--- RECORDS FOR THIS EXERCISE Enclosed Below ---

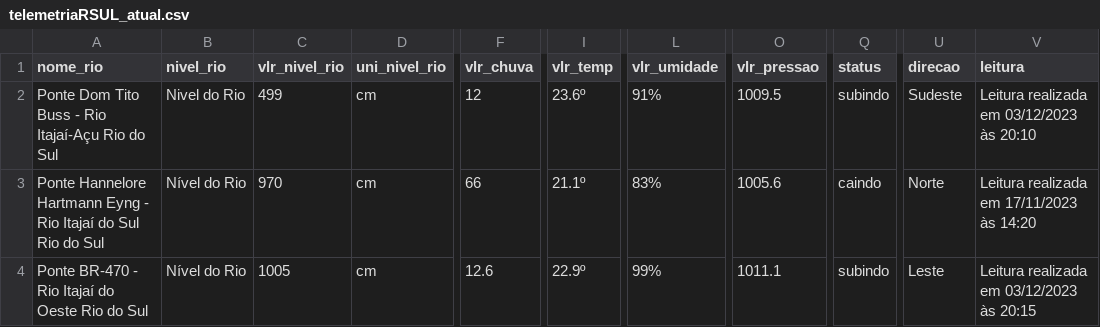
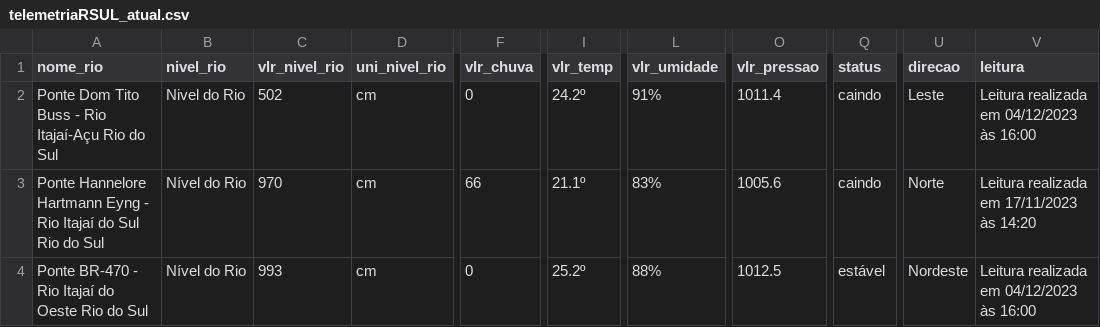
Before and after one commit to Fabiojoao02/webscrapingpython, a CSV file: airflow/data/telemetriaRSUL_atual.csv, drawn as a sheet; only a part is shown, gaps mark what is left out; the diff names each change by its address in the sheet, - before the commit and + after, or states it on an @@ line.

```diff
--- a/airflow/data/telemetriaRSUL_atual.csv
+++ b/airflow/data/telemetriaRSUL_atual.csv
-C2 (vlr_nivel_rio): 499
+C2 (vlr_nivel_rio): 502
-F2 (vlr_chuva): 12
+F2 (vlr_chuva): 0
-I2 (vlr_temp): 23.6º
+I2 (vlr_temp): 24.2º
-O2 (vlr_pressao): 1009.5
+O2 (vlr_pressao): 1011.4
-Q2 (status): subindo
+Q2 (status): caindo
-U2 (direcao): Sudeste
+U2 (direcao): Leste
-V2 (leitura): Leitura realizada em 03/12/2023 às 20:10
+V2 (leitura): Leitura realizada em 04/12/2023 às 16:00
-C4 (vlr_nivel_rio): 1005
+C4 (vlr_nivel_rio): 993
-F4 (vlr_chuva): 12.6
+F4 (vlr_chuva): 0
-I4 (vlr_temp): 22.9º
+I4 (vlr_temp): 25.2º
-L4 (vlr_umidade): 99%
+L4 (vlr_umidade): 88%
-O4 (vlr_pressao): 1011.1
+O4 (vlr_pressao): 1012.5
-Q4 (status): subindo
+Q4 (status): estável
-U4 (direcao): Leste
+U4 (direcao): Nordeste
-V4 (leitura): Leitura realizada em 03/12/2023 às 20:15
+V4 (leitura): Leitura realizada em 04/12/2023 às 16:00
```
Also changed, not shown: telemetriaRSUL.csv.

--- End of Enclosed RECORDS FOR THIS EXERCISE ---

Throughout the material above, report each line holding the word "realizada".

-V2 (leitura): Leitura realizada em 03/12/2023 às 20:10
+V2 (leitura): Leitura realizada em 04/12/2023 às 16:00
-V4 (leitura): Leitura realizada em 03/12/2023 às 20:15
+V4 (leitura): Leitura realizada em 04/12/2023 às 16:00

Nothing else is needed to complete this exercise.